Lisa Ramsey

Find your passion, give it your all, and don't be afraid to make mistakes. Lisa Ramsey , Culinary Instructor, MS, CEC, CEPC
, The Art Institute of Tennessee — Nashville, a branch of The Art Institute of Atlanta

Was there a defining moment when you knew you were destined to become a creative professional?

Every summer I spent time in the kitchen with my grandmother making desserts from old family recipes. It gave me a sense of pride being able to carry on my family’s heritage, secrets, and love for homemade products. That love became my passion for pastry and cooking.

How do you weave your professional background into the classroom experience?

Having been in the industry for over 25 years, every day I can share my stories and anecdotes. I love teachable moments backed by personal experience. I take a real-world scenario and walk students through what happened and what the results were—good or bad. It shows that I’m human like them, and they tend to relate more to me.

What class assignment exemplifies your approach to teaching and mentoring?

There’s a perfect scenario I like to use, especially in the introductory classes. Recipes must be completed as a group, and there’s usually a student who doesn’t participate as much as the rest of the team. It’s a great opportunity for the team to practice their management skills. I ask them to pretend that this student is working for them, and to step back and figure out what they need to do to engage the student, motivate them, and help them grow.

How does collaboration contribute to students’ success—particularly when students from various programs work together?

When we open a restaurant, we need pictures, a website, marketing, and maybe a commercial, so we need to tap into the expertise of others. I encourage students to gather input from students in other programs to help with their projects. Friendships are often forged this way. After they graduate, they have resources to help them with real-life scenarios.

What’s the most important thing you impart to students to help them succeed in class and the real world?
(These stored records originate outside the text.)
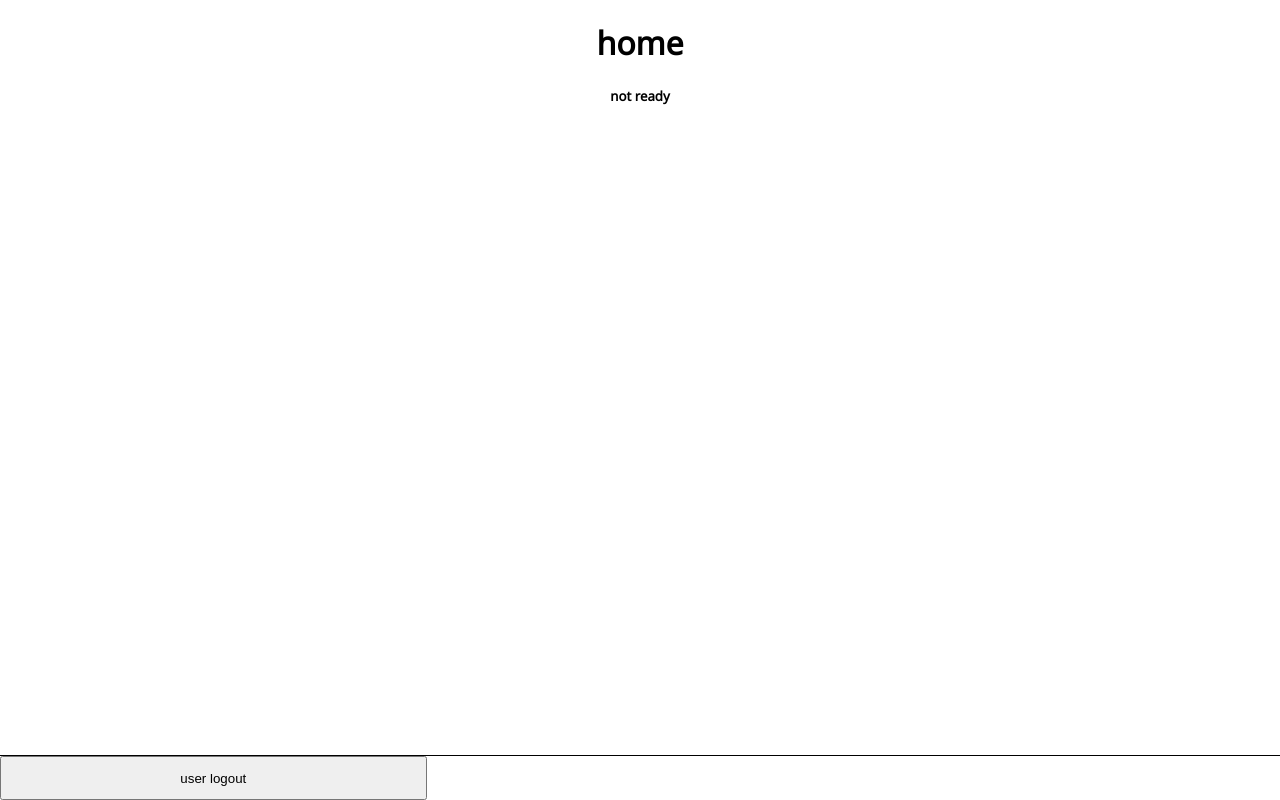
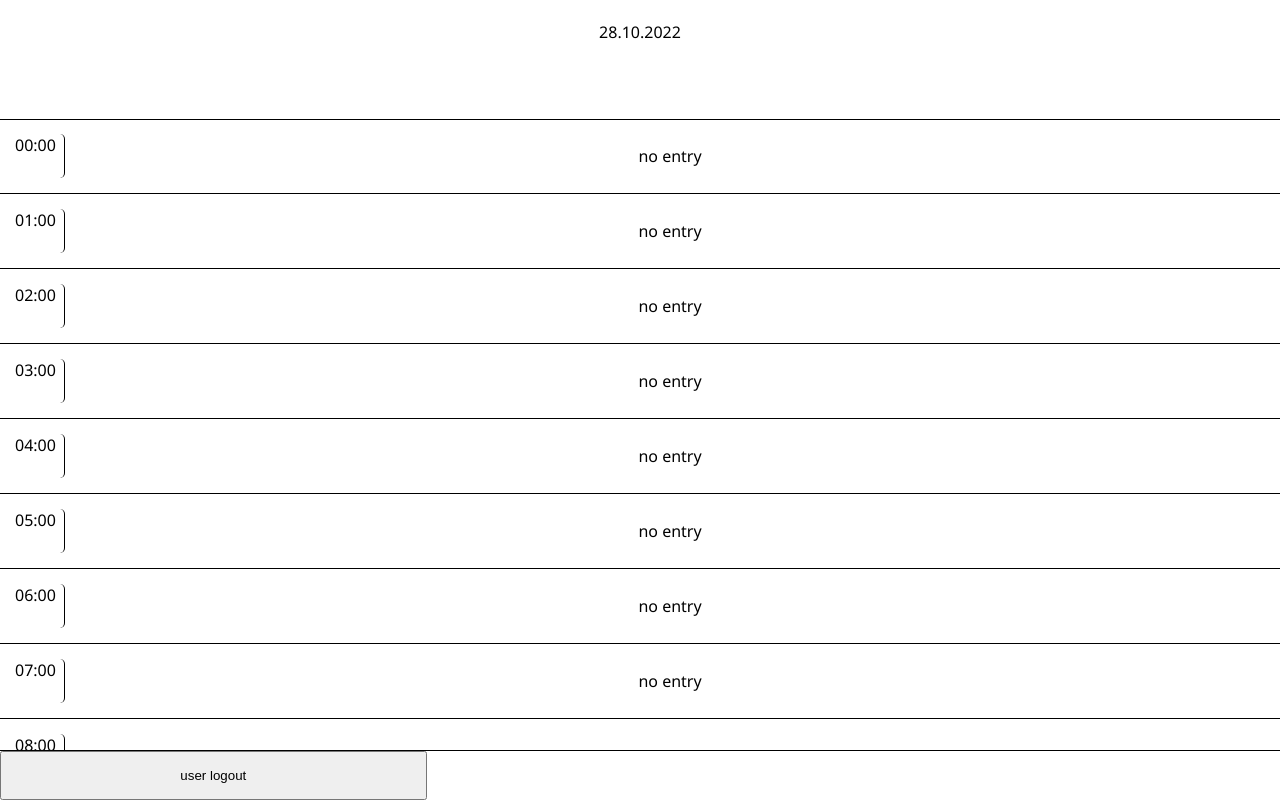
Before and after one commit to SergeBrakow/neuefische-capstone-project-Cibri, a React (Create React App) app: page / in a window 1280 px wide. Both pictures are taken after a click on the button "user". Shown: the top 800 px of the page. Built offline with nearby package versions, Linux system fonts and the light colour scheme.

Commit message:
create a entry list for every day hour.

```diff
--- /dev/null
+++ b/src/components/EntryCard.js
@@ -0,0 +1,20 @@
+import styled from "styled-components";
+
+export default function EntryCard(){
+
+    return(
+        <StyledCard >
+            <p>Termin Name</p>
+            <p>Kunden Name</p>
+        </StyledCard>
+    );
+}
+
+export const StyledCard = styled.div`
+    border: solid 1px;
+    border-radius: 10px;
+    margin: 5px;
+    &:hover {
+        background-color: lightgray;
+    }
+`
--- a/src/pages/Home.js
+++ b/src/pages/Home.js
@@ -1,6 +1,9 @@
-
 import styled from "styled-components";
 import { useNavigate } from "react-router-dom";
+import getDate from "../utils/getDate";
+import EntryCard from "../components/EntryCard";
+
+
 
 export default function Home() {
   const navigate = useNavigate();
@@ -20,8 +23,20 @@ export default function Home() {
 
   return(
     <div>
-      <h1>home</h1>
-      <h5>not ready</h5>
+      <StyledHead>
+        <h1>{getDate("dayName")}</h1>
+        <p>{getDate("day")}</p>
+      </StyledHead>
+      <StyledTimeLine>
+            {[...Array(25)].map((element, index) => (
+              <StyledEntry key={index}>
+                <StyledTimeText>{index <10 ? "0" + index : index}:00</StyledTimeText>
+                <EntryRow>
+                  <p>no entry</p>
+                </EntryRow>
+              </StyledEntry>
+            ))}
+      </StyledTimeLine>
       <StyledNavBar>
         <NavBarElement>
           <button onClick={()=> logout()}>{user} logout</button>
@@ -31,19 +46,64 @@ export default function Home() {
   );
 }
 
-export const NavBarElement = styled.div `
-border: 0.1 px solid;
-width: 100%;
-display: grid;
-float: left;
-width: 33.33%;
+
+export const StyledHead = styled.div`
+  border-bottom: 1px solid;
+  background-color: white;
+  position: fixed;
+  width: 100vw;
+  height: 120px;
+  top: 0;
+  layer: 10;
 `
+
+export const StyledTimeLine = styled.div`
+  margin: 119px 0 50px 0;
+`
+
+export const StyledEntry = styled.div`
+  display: flex;
+  flex-direction: row;
+  flex-wrap: wrap;
+  padding: 10px 10px 10px 0;
+  border-bottom: solid 1px;
+`
+
+export const StyledTimeText = styled.p`
+    padding: 0px 10px 0px 10px ;
+    margin: 5px;
+    border-right: solid 1px;
+    border-radius: 5px;
+    display: flex;
+    flex-direction: column;
+    flex-basis: 100%;
+    flex: 1;
+    max-width: 60px;
+`
+
+export const EntryRow=styled.div`
+  display: flex;
+  flex-direction: column;
+  flex-basis: 100%;
+  flex: 1;
+`
+
 export const StyledNavBar = styled.section`
   border-top: 1px solid;
+  background-color: white;
   display: flex;
   justify-content: space-between;
   position: fixed;
   width: 100vw;
-  height: 45px;
+  height: 50px;
   bottom: 0;
+  layer: 10;
 `
+
+export const NavBarElement = styled.div `
+  border: 0.1 px solid;
+  width: 100%;
+  display: grid;
+  float: left;
+  width: 33.33%;
+`
--- a/src/utils/getDate.js
+++ b/src/utils/getDate.js
@@ -18,6 +18,4 @@ export default function getDate(value){
     if(value === "hour") {
         return ( newDate.getHours())
     }
-
-    return [];
 }
```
Accountability—for their actions, their successes, and their failures. I urge them to take accountability for your mistakes, make them teachable moments for your future, and determine what you could have done to change the outcome. Bosses admire people who are accountable. As a leader or a mentor, your staff will be more likely to follow you if you’re accountable and honest.

What’s the most critical advice you would offer any student embarking on a creative career?

Find your passion, give it your all, and don’t be afraid to make mistakes. There’s nothing more satisfying than waking up every morning excited to go to work. Triumph or tragedy, make the most out of every day and learn from your experiences.